Dunfermline Women Celebrate Literacy Success

Dunfermline Women Celebrate Literacy Success

New doors have been opened to three Dunfermline ward members, of the Dundee Scotland Stake, who have just graduated from a literacy course on 8 September 2013, which is also International Literacy Day.  Carolyn Brown from Kelty, Marie Brown and her daughter Michelle, undertook a literacy course produced by The Church.  The course, entitled 'Ye Shall Have My Words', is designed to teach beginning reading and writing skills.  The text and vocabulary is taken from the scriptures. 

Sheena Christensen, who was a counsellor in Relief Society at the time, learned from the Church handbook that one of her responsibilities was for literacy.  She felt inspired to teach a lesson on the subject one Sunday, and asked her friend Carolyn to speak for a few minutes about what her life was like with dyslexia.  Afterwards, she was approached by Carolyn, Marie and Michelle and asked if she could help them with their dyslexia and other literacy difficulties.  That is when Sheena discovered the Church's literacy course and made arrangements to meet with these ladies.

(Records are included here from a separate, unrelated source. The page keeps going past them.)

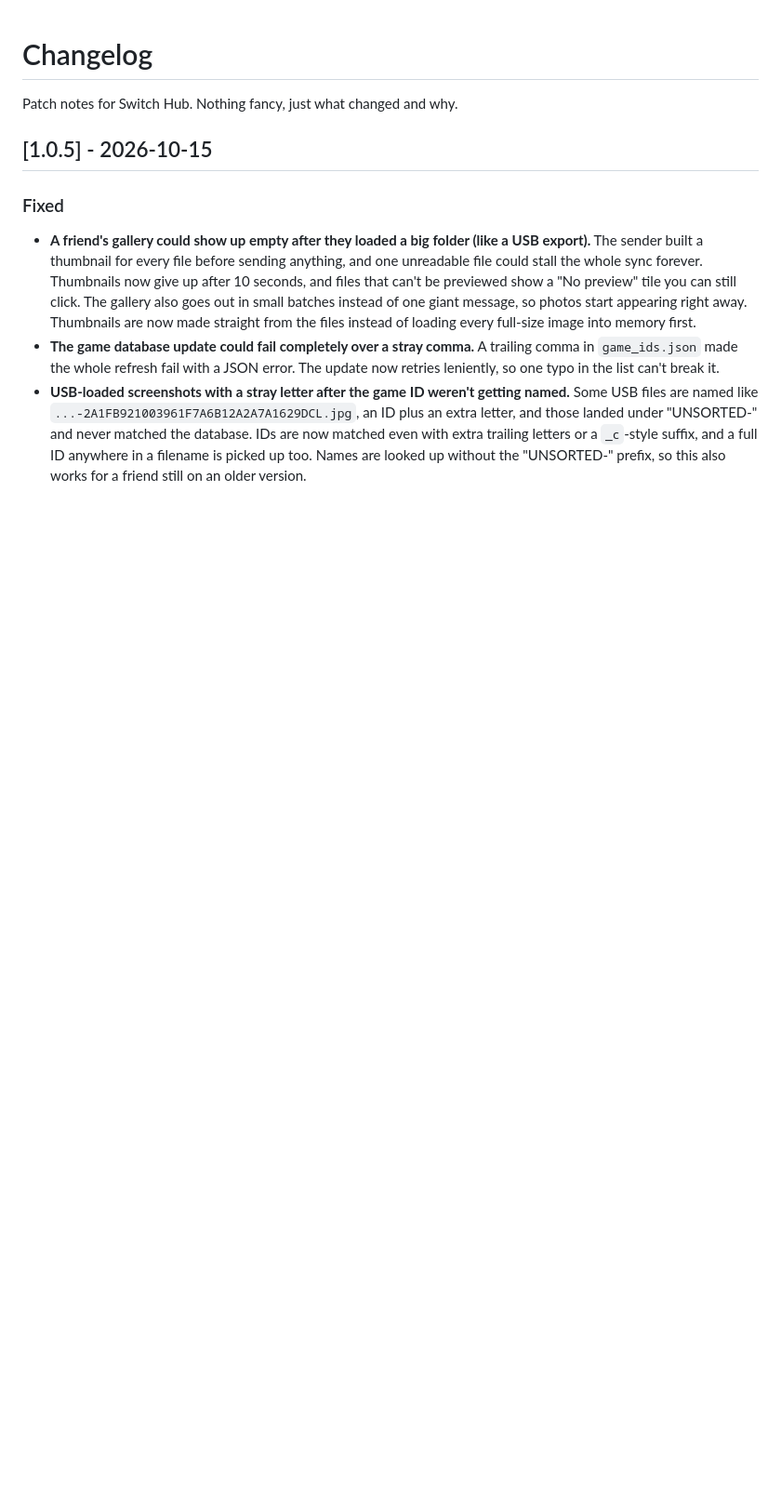
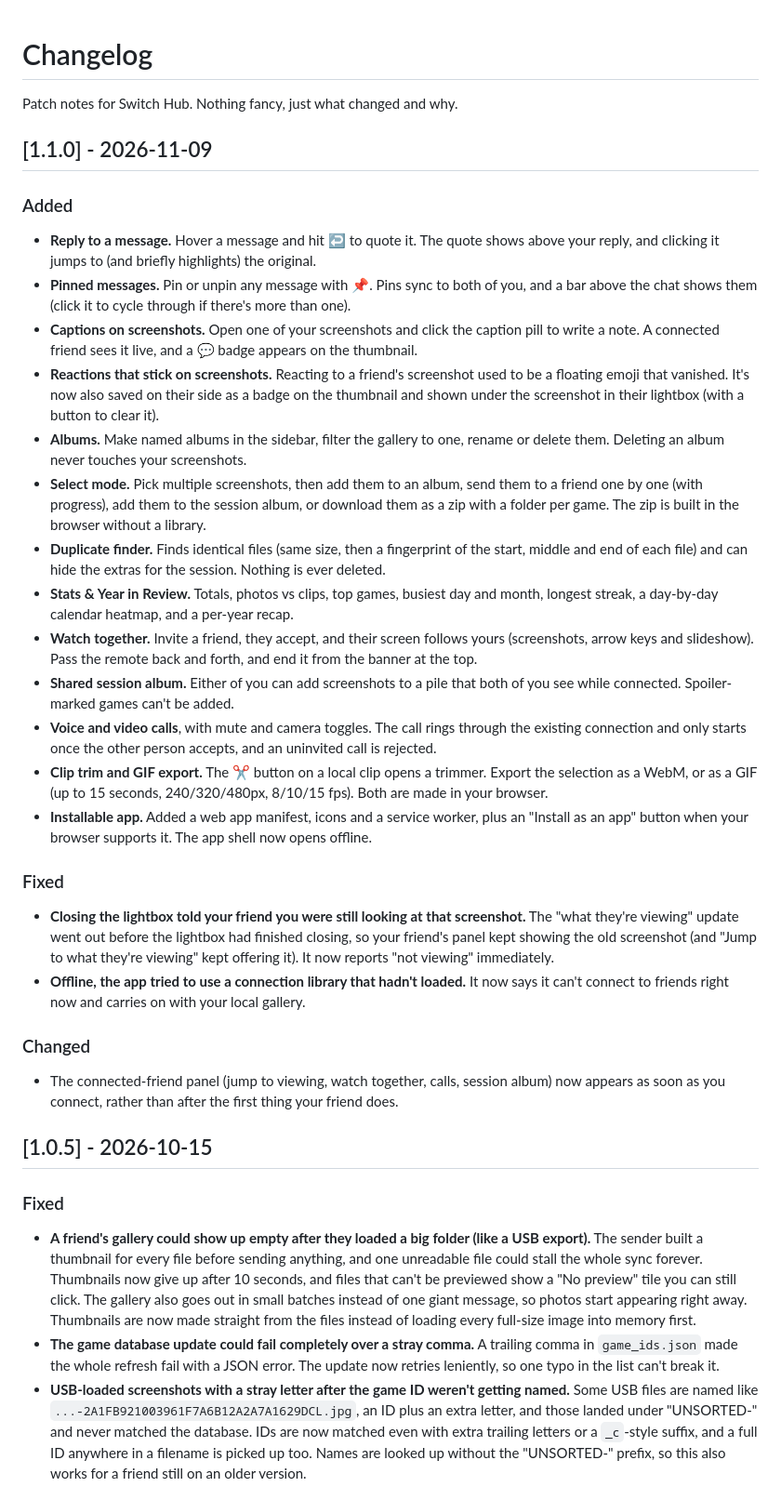
Before and after one commit to CodyMKW/switch-hub, a Markdown page: CHANGELOG.md, the part around the change. Shown at 93% size. Rendered like a GitHub page; blank space fills up the shorter version.

```diff
--- a/CHANGELOG.md
+++ b/CHANGELOG.md
@@ -1,6 +1,30 @@
 # Changelog
 
 Patch notes for Switch Hub. Nothing fancy, just what changed and why.
+
+## [1.1.0] - 2026-11-09
+
+### Added
+- **Reply to a message.** Hover a message and hit ↩️ to quote it. The quote shows above your reply, and clicking it jumps to (and briefly highlights) the original.
+- **Pinned messages.** Pin or unpin any message with 📌. Pins sync to both of you, and a bar above the chat shows them (click it to cycle through if there's more than one).
+- **Captions on screenshots.** Open one of your screenshots and click the caption pill to write a note. A connected friend sees it live, and a 💬 badge appears on the thumbnail.
+- **Reactions that stick on screenshots.** Reacting to a friend's screenshot used to be a floating emoji that vanished. It's now also saved on their side as a badge on the thumbnail and shown under the screenshot in their lightbox (with a button to clear it).
+- **Albums.** Make named albums in the sidebar, filter the gallery to one, rename or delete them. Deleting an album never touches your screenshots.
+- **Select mode.** Pick multiple screenshots, then add them to an album, send them to a friend one by one (with progress), add them to the session album, or download them as a zip with a folder per game. The zip is built in the browser without a library.
+- **Duplicate finder.** Finds identical files (same size, then a fingerprint of the start, middle and end of each file) and can hide the extras for the session. Nothing is ever deleted.
+- **Stats & Year in Review.** Totals, photos vs clips, top games, busiest day and month, longest streak, a day-by-day calendar heatmap, and a per-year recap.
+- **Watch together.** Invite a friend, they accept, and their screen follows yours (screenshots, arrow keys and slideshow). Pass the remote back and forth, and end it from the banner at the top.
+- **Shared session album.** Either of you can add screenshots to a pile that both of you see while connected. Spoiler-marked games can't be added.
+- **Voice and video calls**, with mute and camera toggles. The call rings through the existing connection and only starts once the other person accepts, and an uninvited call is rejected.
+- **Clip trim and GIF export.** The ✂️ button on a local clip opens a trimmer. Export the selection as a WebM, or as a GIF (up to 15 seconds, 240/320/480px, 8/10/15 fps). Both are made in your browser.
+- **Installable app.** Added a web app manifest, icons and a service worker, plus an "Install as an app" button when your browser supports it. The app shell now opens offline.
+
+### Fixed
+- **Closing the lightbox told your friend you were still looking at that screenshot.** The "what they're viewing" update went out before the lightbox had finished closing, so your friend's panel kept showing the old screenshot (and "Jump to what they're viewing" kept offering it). It now reports "not viewing" immediately.
+- **Offline, the app tried to use a connection library that hadn't loaded.** It now says it can't connect to friends right now and carries on with your local gallery.
+
+### Changed
+- The connected-friend panel (jump to viewing, watch together, calls, session album) now appears as soon as you connect, rather than after the first thing your friend does.
 
 ## [1.0.5] - 2026-10-15
 
```
Also changed, not shown: README.md (+16 -0 lines), icon-192.png (added), icon-512.png (added), icon-maskable-512.png (added), 3 other files.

Sheena shares, 'This is a wonderful course, based on the scriptures.  The course ultimately aims at the students being able to put their own thoughts on paper.  It allows the students to learn slowly and just take small steps forward at a time.  The course has taken these three sisters 2 to 3 years to complete and it has been great to watch the gradual changes which have brought them to the people that they are now.  They are so much better at socialising, as a lot of the fear about what they might be asked has been removed and they are more confident.  I would recommend the course to all those who feel there is a need for it within their wards or branches.'

Carolyn says, 'The course has allowed me to admit that I have dyslexia.  It has taught me how to understand the scriptures better and to read aloud in class.  I have more faith in myself and my abilities.  I can now do simple things that I couldn't do before, such as answering the phone and writing down messages, understanding bills and bank statements, handling forms and dealing with council and bank staff on my own.'

Marie is now planning on doing a computer course and an SVQ course in Care Work, something she never would have considered previously.  She said, 'I am more confident reading the scriptures.  I now have a more positive outlook on life.  I am integrating more within the church and finding ways that I can serve others.  I am able to do more of the things that my daughter always had to do for me.  I can now say that I have dyslexia and need help.'

Michelle, who took the course to help support her mum, says that it has helped her understanding of the scriptures, improved her grammar and spelling, given her more confidence to read aloud and take part in discussions, and ultimately has strengthened her testimony.

Each of these sisters is now looking forward to the doors that are now open to them with their new-found skills and self-confidence.